City Business Directories were created by private publishers and include individuals as well as businesses. Historically, what they included and how the geographical coverage was handled, varied by publisher. Many, but not all, of these directories did have a reverse lookup function by address. Other points to note:
The Library of Congress has many of these directories in print, on microform, and available electronically. Many of these directories do not have catalog records so you must request them in person by submitting a paper request in either the Main Reading Room or the Science & Business Reading Room. You will request them by place (city/county) and year(s). An inventory of directories in microformat can be seen at the link below is an inventory of directories in microform. These directories can only use them in the Microform and Electronic Resources Center but it is self-serve. Lastly, some of these directories have been digitized in subscription databases like Ancestry.com and Archives Unbound as well as by the Library's web. See the entries below for information on access.

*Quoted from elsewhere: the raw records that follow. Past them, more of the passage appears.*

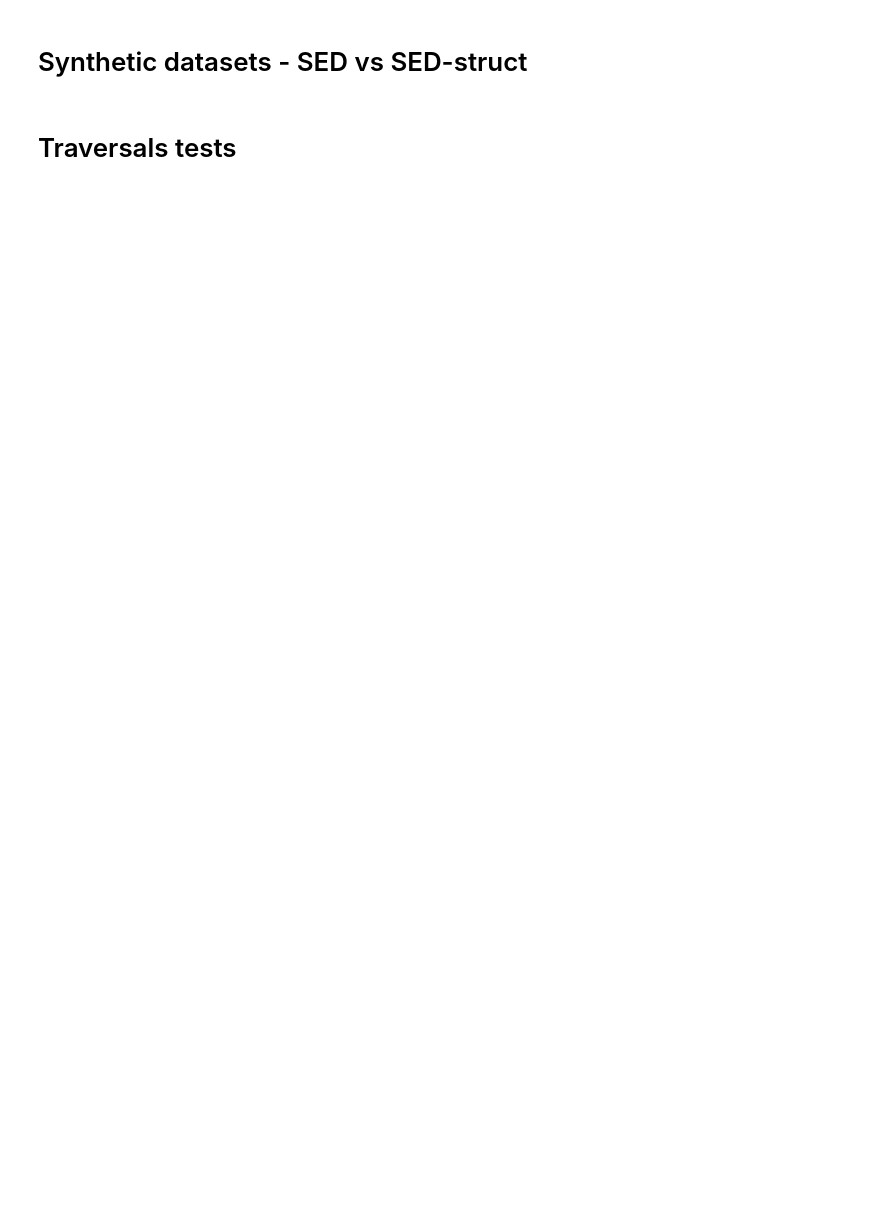
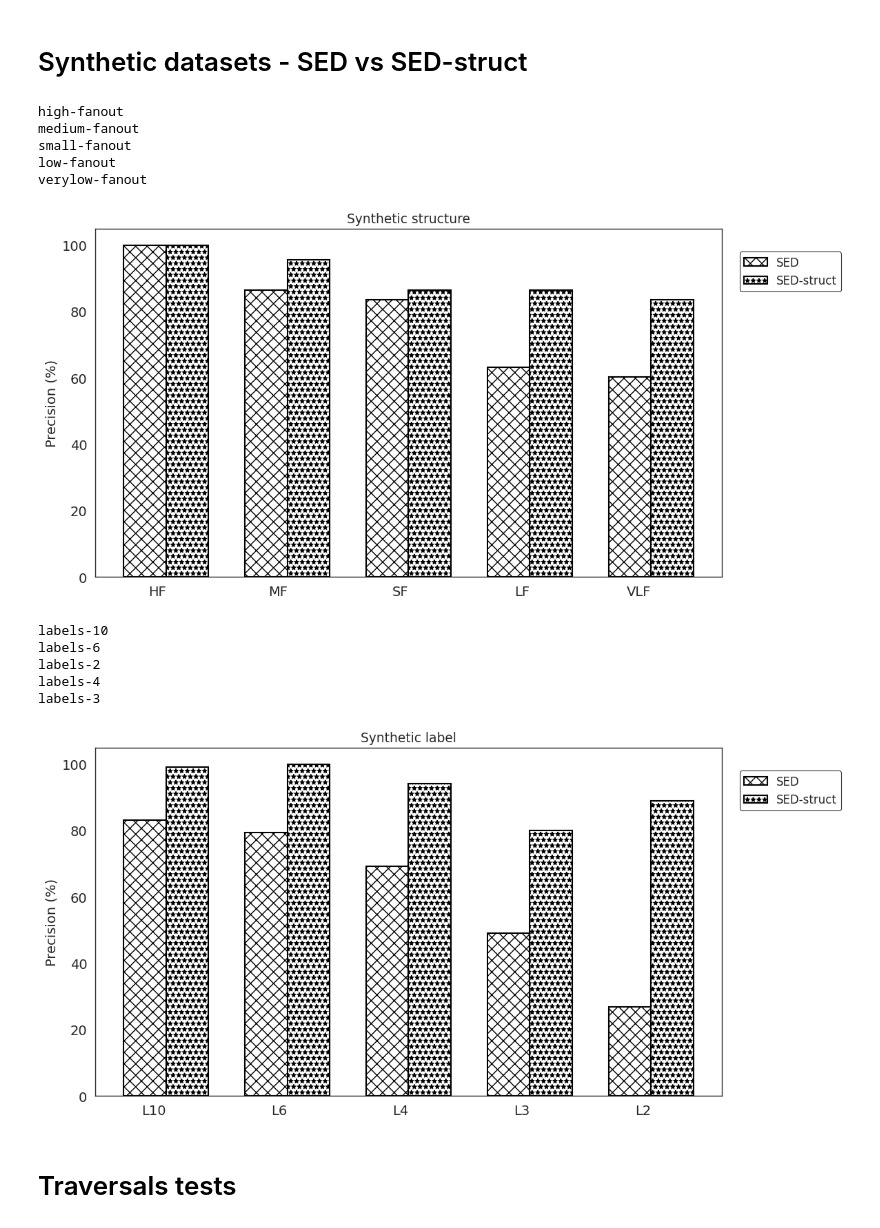
Before and after one commit to LukMRVC/ted-search, a Jupyter notebook: article/graphs.ipynb, the cells around one changed output. Cells and saved outputs as stored; diff of their text form; code cells hidden in the pictures; blank space fills up the shorter version.

```diff
--- a/article/graphs.ipynb
+++ b/article/graphs.ipynb
@@ -298,6 +402,6 @@ plt.show()
 # %% [markdown]
 # Selectivity tests
 # %%
-selectivities_datasets
-sel_ds = [(ds, f'selectivity-{sel}') for ds, sels in selectivities_datasets for sel in sels]
-sel_ds
+# selectivities_datasets
+# sel_ds = [(ds, f'selectivity-{sel}') for ds, sels in selectivities_datasets for sel in sels]
+# sel_ds
@@ -415,7 +530,7 @@ plt.show()
 # %% [markdown]
 # Ukkonen vs Regular SED tree sizes test
 # %%
-BASEPATH = 'ukkonen-vs-regular-sed-struct-test'
+BASEPATH = join(DATASETS_DIR, 'ukkonen-vs-regular-sed-struct-test')
 
 sizes = [10, 50, 100, 1000]
 df = pd.DataFrame()
@@ -545,10 +621,0 @@ full_df
-# %%
-fig = plt.figure(figsize=(18, 8))
-ax =sns.boxplot(data=full_df, x='dataset', y='branching_factor', palette='Set2')
-
-ax.tick_params(axis='x', rotation=45, labelsize=14)
-# %%
-fig = plt.figure(figsize=(18, 8))
-ax =sns.boxplot(data=full_df, x='dataset', y='fanout', palette='Set2')
-
-ax.tick_params(axis='x', rotation=45, labelsize=14)
@@ -560,7 +623,7 @@ gdf
 # Synthetic datasets - SED vs SED-struct
 # %%
 
-BASEPATH = 'datasets/'
+BASEPATH = DATASETS_DIR
 
 
 # For label datasets
@@ -663,30 +726,43 @@ def get_precision_plot_with_order(datasets: list[str], order_map: dict, pattern:
     method_data = precision_df[precision_df['Method'] == method]
     values = [method_data[method_data['Dataset'] == ds]['Precision'].values[0] for ds in datasets_list]
     ax.bar(x + i * width, values, width, color='white', edgecolor='black',
            linewidth=1.5, hatch=method_hatch[method], label=method)
 
   ax.set_ylabel('Precision (%)', fontsize=14)
   ax.set_xticks(x + width / 2)
   renamed_labels = [renames.get(ds, ds) for ds in datasets_list]
   ax.set_xticklabels(renamed_labels, rotation=0, ha='right', fontsize=14)
   ax.tick_params(axis='y', labelsize=14)
 
 # First figure - fanout datasets
 fig1, ax1 = plt.subplots(1, 1, figsize=(12, 6))
 get_precision_plot_with_order(fanout_datasets, fanout_order, '{}', ax1)
 handles, labels = ax1.get_legend_handles_labels()
 ax1.legend(handles, labels, loc='upper right', bbox_to_anchor=(1.20, 0.95), fontsize=12, frameon=True, edgecolor='black')
 ax1.set_title('Synthetic structure')
 plt.tight_layout()
 plt.savefig('synthetic_precision_structure.pdf')
 plt.show()
 
 # Second figure - label datasets
 fig2, ax2 = plt.subplots(1, 1, figsize=(12, 6))
 get_precision_plot_with_order(label_datasets, label_order, '{}', ax2)
 handles, labels = ax2.get_legend_handles_labels()
 ax2.legend(handles, labels, loc='upper right', bbox_to_anchor=(1.20, 0.95), fontsize=12, frameon=True, edgecolor='black')
 ax2.set_title('Synthetic label')
 plt.tight_layout()
 plt.savefig('synthetic_precision_label.pdf')
 plt.show()
+# %% [output]
+high-fanout
+medium-fanout
+small-fanout
+low-fanout
+verylow-fanout
+[figure, added]
+labels-10
+labels-6
+labels-2
+labels-4
+labels-3
+[figure, added]
```
Also changed, not shown: parts of 29 cells of this notebook, 2 other files.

The Library of Congress also has a collection of telephone books from places around the United States and abroad. None of these items is contained in the catalog. You must request them in person and it is best done in the Science and Business Reading Room. There is some inventory for the United States—see link below—but it isn't complete. The Library also has many telephone directories from around the world but there is no comprehensive inventory for them all. However, staff have been creating individual inventories for some places like countries in Eastern Europe and the Balkan area so over time those may have inventories as well.
Please see a reference librarian for assistance if you have any questions about any of these directories. The subscription resources marked with a padlock are available to researchers on-site at the Library of Congress. If you are unable to visit the Library, you may be able to access these resources through your local public or academic library.